#### Your instructions:
The entries are to be reproduced verbatim, and their pictures left out.

[Items from a data source]
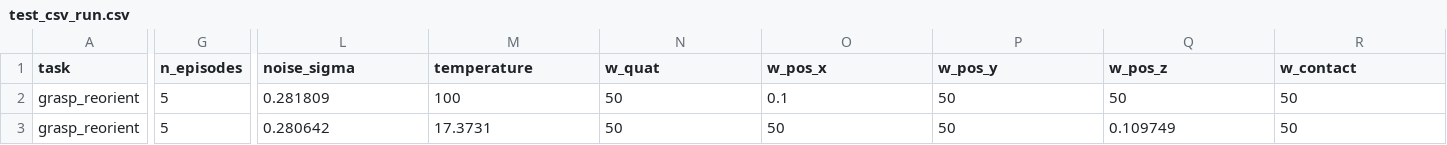
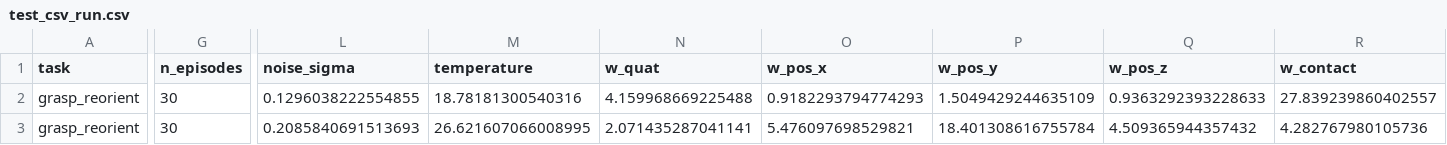
Before and after one commit to yifanzhu95/contact_model_study, a CSV file: test_csv_run.csv, drawn as a sheet; only a part is shown, gaps mark what is left out; the diff covers the shown part only; the diff names each change by its address in the sheet, - before the commit and + after, or states it on an @@ line.

```diff
--- a/test_csv_run.csv
+++ b/test_csv_run.csv
-G2:G3 (n_episodes): 5
+G2:G3 (n_episodes): 30
-L2 (noise_sigma): 0.281809
+L2 (noise_sigma): 0.1296038222554855
-M2 (temperature): 100
+M2 (temperature): 18.78181300540316
-N2 (w_quat): 50
+N2 (w_quat): 4.159968669225488
-O2 (w_pos_x): 0.1
+O2 (w_pos_x): 0.9182293794774293
-P2 (w_pos_y): 50
+P2 (w_pos_y): 1.5049429244635109
-Q2 (w_pos_z): 50
+Q2 (w_pos_z): 0.9363292393228633
-R2 (w_contact): 50
+R2 (w_contact): 27.839239860402557
-L3 (noise_sigma): 0.280642
+L3 (noise_sigma): 0.2085840691513693
-M3 (temperature): 17.3731
+M3 (temperature): 26.621607066008995
-N3 (w_quat): 50
+N3 (w_quat): 2.071435287041141
-O3 (w_pos_x): 50
+O3 (w_pos_x): 5.476097698529821
-P3 (w_pos_y): 50
+P3 (w_pos_y): 18.401308616755784
-Q3 (w_pos_z): 0.109749
+Q3 (w_pos_z): 4.509365944357432
-R3 (w_contact): 50
+R3 (w_contact): 4.282767980105736
```
Also changed, not shown: 42 edited cells elsewhere in this file, 1 other file.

#### Solution below:
Before and after one commit to yifanzhu95/contact_model_study, a CSV file: test_csv_run.csv, drawn as a sheet; only a part is shown, gaps mark what is left out; the diff covers the shown part only; the diff names each change by its address in the sheet, - before the commit and + after, or states it on an @@ line.

```diff
--- a/test_csv_run.csv
+++ b/test_csv_run.csv
-G2:G3 (n_episodes): 5
+G2:G3 (n_episodes): 30
-L2 (noise_sigma): 0.281809
+L2 (noise_sigma): 0.1296038222554855
-M2 (temperature): 100
+M2 (temperature): 18.78181300540316
-N2 (w_quat): 50
+N2 (w_quat): 4.159968669225488
-O2 (w_pos_x): 0.1
+O2 (w_pos_x): 0.9182293794774293
-P2 (w_pos_y): 50
+P2 (w_pos_y): 1.5049429244635109
-Q2 (w_pos_z): 50
+Q2 (w_pos_z): 0.9363292393228633
-R2 (w_contact): 50
+R2 (w_contact): 27.839239860402557
-L3 (noise_sigma): 0.280642
+L3 (noise_sigma): 0.2085840691513693
-M3 (temperature): 17.3731
+M3 (temperature): 26.621607066008995
-N3 (w_quat): 50
+N3 (w_quat): 2.071435287041141
-O3 (w_pos_x): 50
+O3 (w_pos_x): 5.476097698529821
-P3 (w_pos_y): 50
+P3 (w_pos_y): 18.401308616755784
-Q3 (w_pos_z): 0.109749
+Q3 (w_pos_z): 4.509365944357432
-R3 (w_contact): 50
+R3 (w_contact): 4.282767980105736
```
Also changed, not shown: 42 edited cells elsewhere in this file, 1 other file.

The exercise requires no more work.